A turtle that was illegally taken from the wild and can no longer be released now has a home in the lobby at Washington State University’s Veterinary Teaching Hospital for what could be the next 20 years.
The turtle is Bruce, a native western painted turtle that was captured as a juvenile to be a pet and later brought to WSU’s Veterinary Teaching Hospital after her capturer was unable to properly care for the reptile.
After five years in captivity, Bruce is now unreleasable.
“When we spoke with the Washington Department of Fish and Wildlife, they were not keen on this turtle being released because who knows what it was exposed to while in captivity,” said Dr. Marcie Logsdon, a WSU exotics veterinarian. “As wildlife rehabilitators, we focus a lot on individual animals, but the health of the larger population always has to be kept in mind.”
After consulting with WDFW the decision was made to keep Bruce as an educational ambassador at WSU where she could enjoy a comfortable life and help her species by increasing public awareness of the issues facing turtles in this area.
For the past year, Bruce, named by her capturer who was unaware of her sex, has spent her days inside a roughly 2-foot-by-3-foot tank at WSU. That changed last week, when the turtle received a gift from a fellow Coug alumna and veterinarian.
“The story just grabbed at me,” said Dr. Ginny Logsdon (’84 DVM), Marcie’s mother. “That turtle has a job to do – to educate people – and she’s not doing that in the exotics ward where no one sees her.”
So, Ginny, a mostly retired house call veterinarian in the Lewiston-Clarkston Valley, set a goal for herself and the turtle she’d never met.
For every patient she saw, she put $15 away, and sometimes, she just put it all away.
She also took on extra calls.
The cost of the custom-built, 139-gallon aquarium and stand by Custom Aquariums, equipped with its own filtration system, was just over $5,300.
“It took nine months,” she said. “It’s been a long couple years with everything going on, and this was a fun goal for me to concentrate on.”
For the 1.5-pound turtle and the clients in the lobby, the tank is energizing.
“She has a lot of fun swimming; she’s laid back; she doesn’t seem to mind people and she is fairly active in her enclosure,” Marcie said. “She has always brightened everyone’s day around her.

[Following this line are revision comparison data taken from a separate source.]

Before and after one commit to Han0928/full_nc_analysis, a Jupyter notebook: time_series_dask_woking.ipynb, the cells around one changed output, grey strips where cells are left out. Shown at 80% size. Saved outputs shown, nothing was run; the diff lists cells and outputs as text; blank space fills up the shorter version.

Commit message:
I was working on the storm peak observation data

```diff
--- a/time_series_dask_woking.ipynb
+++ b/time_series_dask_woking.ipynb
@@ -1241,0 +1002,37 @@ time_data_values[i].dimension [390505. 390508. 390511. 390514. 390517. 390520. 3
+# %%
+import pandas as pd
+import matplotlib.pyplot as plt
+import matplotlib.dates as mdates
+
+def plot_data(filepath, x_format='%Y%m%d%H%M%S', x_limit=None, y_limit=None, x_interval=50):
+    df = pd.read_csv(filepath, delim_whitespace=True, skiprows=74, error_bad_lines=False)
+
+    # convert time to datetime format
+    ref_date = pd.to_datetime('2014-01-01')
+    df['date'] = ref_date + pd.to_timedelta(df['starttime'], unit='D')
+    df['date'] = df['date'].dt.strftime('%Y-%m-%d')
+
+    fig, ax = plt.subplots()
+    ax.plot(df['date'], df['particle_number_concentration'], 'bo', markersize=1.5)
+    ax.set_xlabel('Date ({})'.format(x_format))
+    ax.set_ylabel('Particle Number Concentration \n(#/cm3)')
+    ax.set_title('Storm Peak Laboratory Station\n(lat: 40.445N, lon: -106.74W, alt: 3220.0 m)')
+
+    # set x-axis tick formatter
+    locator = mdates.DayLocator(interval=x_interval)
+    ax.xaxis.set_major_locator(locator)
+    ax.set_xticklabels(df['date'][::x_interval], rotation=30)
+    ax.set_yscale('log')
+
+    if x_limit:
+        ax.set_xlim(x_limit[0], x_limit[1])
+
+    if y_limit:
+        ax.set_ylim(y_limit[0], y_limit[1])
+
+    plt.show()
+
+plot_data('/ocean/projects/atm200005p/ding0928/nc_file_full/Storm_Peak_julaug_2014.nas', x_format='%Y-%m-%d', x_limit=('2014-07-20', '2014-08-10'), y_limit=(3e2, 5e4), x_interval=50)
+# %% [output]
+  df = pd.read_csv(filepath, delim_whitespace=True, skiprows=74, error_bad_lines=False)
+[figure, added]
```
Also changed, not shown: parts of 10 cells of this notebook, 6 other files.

I think that is especially true now.”
The larger enclosure, now visible in the hospital, is a great opportunity to educate the public on wildlife and it allows Bruce to do her job as an educational ambassador for the hospital. Her educational mission is two-fold: her display focuses on the importance of not kidnapping healthy wildlife and on the harm of releasing non-native species such as pet store turtles into the wild where they can have negative impacts on native populations.
The enclosure will also allow her to show off her beautiful salmon-colored underside western painted turtles feature.
Originally, WSU veterinarians said whoever donates to the enclosure would get to suggest names for the young reptile that could live another two decades.
“You know, I know she’s a girl, but I kind of like Bruce,” Ginny said. “And that’s what I’ve been referring to her for all these months.”
WSU veterinarians remind the public that taking wildlife captive is illegal.
“We love Bruce, but she is an unfortunate reminder that wildlife should always be left in their natural habitat,” Marcie said. “Even in cases of suspected injured or orphaned wildlife, always seek help from a local wildlife agent or veterinarian before intervening – call first.”